Not even the New York Yankees' offer of reliever Mariano Rivera, rated one of the American League's top closers, could entice the Mariners to give up Randy Johnson.
Three clubs have made trade offers, and outside of the Rivera offer, the return for Johnson so far has been paltry. Asked about the Yankees' bid, Seattle General Manager Woody Woodward did not confirm it directly but said: "We need a starting pitcher back in any deal for Randy. If we don't get one, if we don't get what we are looking for, then we are fully prepared to go into the season with Randy on our team."
A Mariner official also said there are concerns about Rivera's arm. There were suspicions the 27-year-old right-hander had shoulder trouble late in the season. Rivera had 43 saves, appeared in 66 games and was 6-4 with a 1.88 earned-run average.
Seattle was looking for 1996 AL Cy Young winner Pat Hentgen from Toronto in a deal for Johnson. But the Blue Jays offered pitcher Juan Guzman and outfielder Shawn Green, a Toronto source said. The Mariners reportedly sought Jose Cruz Jr., the rookie they traded in July for relievers Paul Spoljaric and Mike Timlin.
While the Yankees dangled Rivera, they might have refused to consider a Seattle request for left-handed starter Andy Pettitte.
The word is that George Steinbrenner will put a pile of money in a deal for a pitcher and might have done so to the Mariners, along with Rivera. He is making the same offer to Florida in discussions about right-hander Kevin Brown and to Montreal for right-hander Pedro Martinez.
Seattle can use the money, but it wants young and talented players who can help in 1998, ideally a starter and a left-handed-hitting outfielder or first baseman.
Chances are business will pick up for Seattle when Montreal trades Martinez and Florida trades Brown, both highly regarded starters. Both could be dealt as soon as tomorrow night - Martinez almost certainly to the Yankees, Cleveland, San Diego or Boston - when trades can be announced after the expansion draft.
"No guarantees of that," said Lee Pelekoudas, Seattle's assistant GM. "Right now, there's nothing imminent for us, nothing on the table."
If nothing breaks for Seattle today, it isn't likely to come together tomorrow when all clubs will focus on the expansion draft in Phoenix, which starts at 1 p.m. (PST).
Although each club's protected list is confidential, made available only to the two expansion teams, the Tampa Bay Devil Rays and Arizona Diamondbacks, the Mariners' list is not hard to guess.
It is heavy on major leaguers, with outfielder Shane Monahan as the only minor-league prospect protected. Monahan hit .302 at Class AA Memphis with 12 homers and 14 stolen bases (.294 in 12 games with Tacoma).

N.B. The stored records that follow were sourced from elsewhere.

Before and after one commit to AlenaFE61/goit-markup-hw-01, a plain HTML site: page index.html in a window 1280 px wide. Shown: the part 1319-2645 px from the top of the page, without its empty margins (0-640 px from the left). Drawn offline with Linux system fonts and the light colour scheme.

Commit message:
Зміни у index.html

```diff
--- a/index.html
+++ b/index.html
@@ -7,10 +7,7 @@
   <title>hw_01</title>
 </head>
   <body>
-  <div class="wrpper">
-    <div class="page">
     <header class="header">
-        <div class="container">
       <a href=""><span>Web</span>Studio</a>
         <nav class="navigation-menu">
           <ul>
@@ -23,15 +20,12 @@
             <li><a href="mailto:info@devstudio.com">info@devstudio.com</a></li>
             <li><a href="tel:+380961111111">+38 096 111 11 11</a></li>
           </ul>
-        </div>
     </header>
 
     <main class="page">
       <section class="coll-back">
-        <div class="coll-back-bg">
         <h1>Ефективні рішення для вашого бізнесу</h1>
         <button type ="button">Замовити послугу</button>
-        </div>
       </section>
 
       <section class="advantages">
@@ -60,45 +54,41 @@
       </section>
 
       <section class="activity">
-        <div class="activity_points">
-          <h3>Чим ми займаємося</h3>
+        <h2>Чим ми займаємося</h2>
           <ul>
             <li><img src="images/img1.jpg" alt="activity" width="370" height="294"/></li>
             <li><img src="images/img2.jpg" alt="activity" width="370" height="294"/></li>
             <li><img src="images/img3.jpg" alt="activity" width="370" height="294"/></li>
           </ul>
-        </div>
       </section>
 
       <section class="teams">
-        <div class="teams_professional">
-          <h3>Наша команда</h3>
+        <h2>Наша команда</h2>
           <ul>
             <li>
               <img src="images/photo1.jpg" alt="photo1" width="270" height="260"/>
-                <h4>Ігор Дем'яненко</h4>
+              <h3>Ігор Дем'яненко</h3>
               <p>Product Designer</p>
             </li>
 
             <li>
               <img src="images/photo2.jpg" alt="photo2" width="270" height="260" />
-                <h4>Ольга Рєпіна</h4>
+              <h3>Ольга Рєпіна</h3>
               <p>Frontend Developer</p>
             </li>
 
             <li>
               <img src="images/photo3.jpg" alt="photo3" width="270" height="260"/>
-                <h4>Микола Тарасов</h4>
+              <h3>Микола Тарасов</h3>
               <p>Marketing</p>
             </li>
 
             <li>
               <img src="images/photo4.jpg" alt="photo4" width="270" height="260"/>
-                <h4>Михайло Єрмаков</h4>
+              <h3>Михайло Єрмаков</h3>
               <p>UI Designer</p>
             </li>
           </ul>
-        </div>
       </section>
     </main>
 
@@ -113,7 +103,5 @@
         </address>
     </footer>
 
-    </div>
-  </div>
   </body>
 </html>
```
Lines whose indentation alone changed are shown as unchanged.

Seattle's likely list of protected major-league players:
Pitchers (8): Johnson, Jeff Fassero, Jamie Moyer, Heathcliff Slocumb, Paul Spoljaric, Bobby Ayala, Mike Timlin, Ken Cloude.
Catchers (1): Dan Wilson.
Infielders (3): Alex Rodriguez, Russ Davis, Edgar Martinez.
Outfielders (2): Ken Griffey Jr., Jay Buhner.
Each expansion club will draft 35 players. Each current team will lose at least two players, and seven of them will lose a third. After losing a player, each team will add three players to its protected list.
Woodward said he isn't worried about the players his club will lose. Yet the Mariners figure to wince if infielder Andy Sheets or outfielder Raul Ibanez is taken.
Others expected to be left unprotected for the draft: right-handers Bob Wolcott, Felipe Lira and Edwin Hurtado; outfielder Rich Amaral, Rob Ducey and Lee Tinsley; and infielder Brent Gates.
Sheets currently is the only insurance they have at shortstop behind Rodriguez.
Ibanez currently is tearing up the Puerto Rican winter league, hitting .364 through Saturday. He hit .304 with 84 runs batted in for Tacoma last year.
In addition to their interest in closer Randy Myers, Seattle has inquired about two first basemen, John Olerud and David Segui, both of whom have Seattle ties.
Olerud, 29, had 102 RBI for the Mets last season and is an Eastside native and former standout player at Washington State.
Segui, 31, is the son of Diego Segui, who started for the Mariners in their first gameat the Kingdome on April 6, 1977. David Segui hit .307 with 21 home runs for Montreal last season.
Olerud told the Mets late in the season that before he agreed to return to them, he wanted to find out if Seattle was interested. The Mariners are, but not for the $13.5 million for three years he reportedly was offered by the Mets a week ago.